Can you copy out the data exactly? Leave the images out.

*** Records for the exercise Section Begins ***

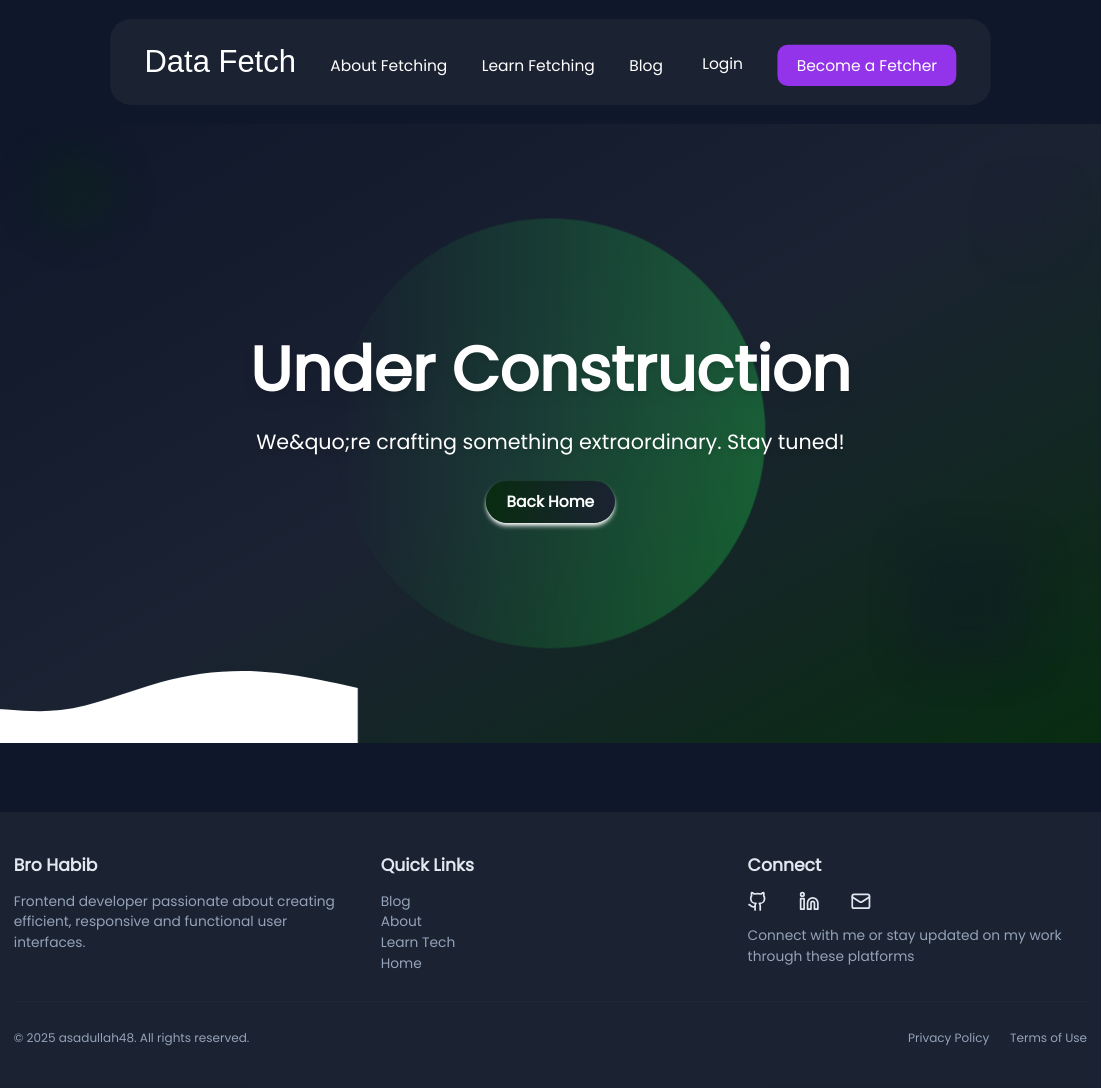
Repository: asadullah48/data-fetch
Page: /learnTech
The author's editor kept a copy of each file at every save. The page is drawn from the files as they stood at one save, then again after a run of saves.
The browser window is 1280 px wide. The pictures show the whole page, at 86% of full size.
Some web fonts or font styles are not loaded; a fallback is used. The project was rebuilt for these pictures with package versions that can differ from the ones it lists, and the page was loaded fresh each time. The framework's server and built-in components were replaced by stand-ins that run in the browser. Also part of the build but not shown: next.config.mjs.

Above is the page before, as saved 2025-01-15 13:58:58.

After the next 2 saves:
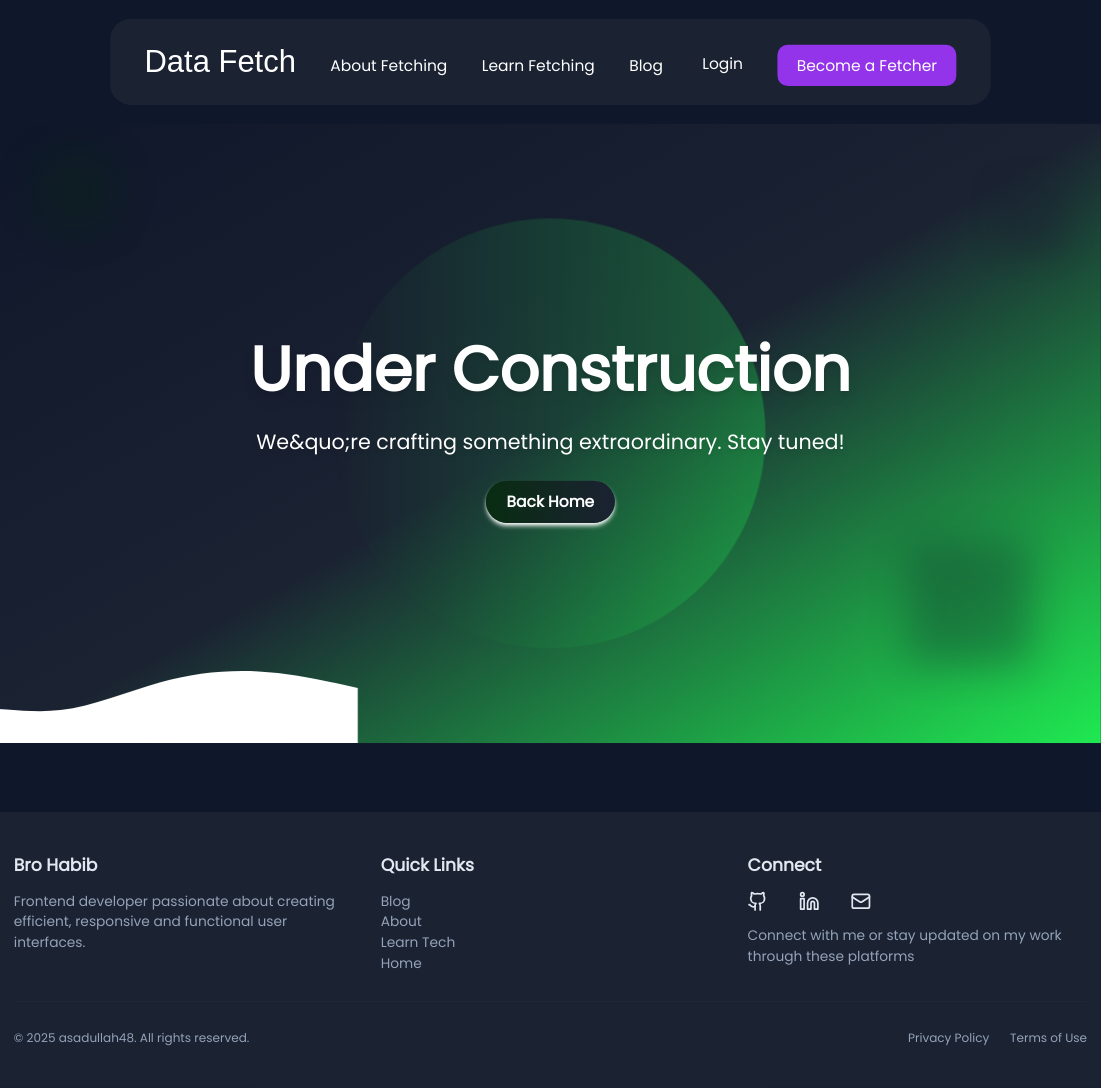
The 2 saves are shown as one change because they came seconds apart.
The last was saved 18 s later.
--- a/src/app/learnTech/page.tsx
+++ b/src/app/learnTech/page.tsx
@@ -3,7 +3,7 @@ import React from 'react'
 
 export default function learnTechPage() {
   return (
-    <div className="h-screen flex items-center justify-center bg-gradient-to-br from-[#0f172a] via-[#1b2232] to-[#082c11] relative overflow-hidden">
+    <div className="h-screen flex items-center justify-center bg-gradient-to-br from-[#0f172a] via-[#1b2232] to-[#1fe951] relative overflow-hidden">
             {/* Background Elements */}
             <div className="absolute inset-0 flex justify-center items-center">
                 <div className="w-[500px] h-[500px] bg-gradient-to-r from-[#1b2232] to-[#1fe951] rounded-full opacity-20 animate-pulse"></div>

*** Records for the exercise Section Ends ***

Your response -
Repository: asadullah48/data-fetch
Page: /learnTech
The author's editor kept a copy of each file at every save. The page is drawn from the files as they stood at one save, then again after a run of saves.
The browser window is 1280 px wide. The pictures show the whole page, at 86% of full size.
Some web fonts or font styles are not loaded; a fallback is used. The project was rebuilt for these pictures with package versions that can differ from the ones it lists, and the page was loaded fresh each time. The framework's server and built-in components were replaced by stand-ins that run in the browser. Also part of the build but not shown: next.config.mjs.

Above is the page before, as saved 2025-01-15 13:58:58.

After the next 2 saves:
The 2 saves are shown as one change because they came seconds apart.
The last was saved 18 s later.
--- a/src/app/learnTech/page.tsx
+++ b/src/app/learnTech/page.tsx
@@ -3,7 +3,7 @@ import React from 'react'
 
 export default function learnTechPage() {
   return (
-    <div className="h-screen flex items-center justify-center bg-gradient-to-br from-[#0f172a] via-[#1b2232] to-[#082c11] relative overflow-hidden">
+    <div className="h-screen flex items-center justify-center bg-gradient-to-br from-[#0f172a] via-[#1b2232] to-[#1fe951] relative overflow-hidden">
             {/* Background Elements */}
             <div className="absolute inset-0 flex justify-center items-center">
                 <div className="w-[500px] h-[500px] bg-gradient-to-r from-[#1b2232] to-[#1fe951] rounded-full opacity-20 animate-pulse"></div>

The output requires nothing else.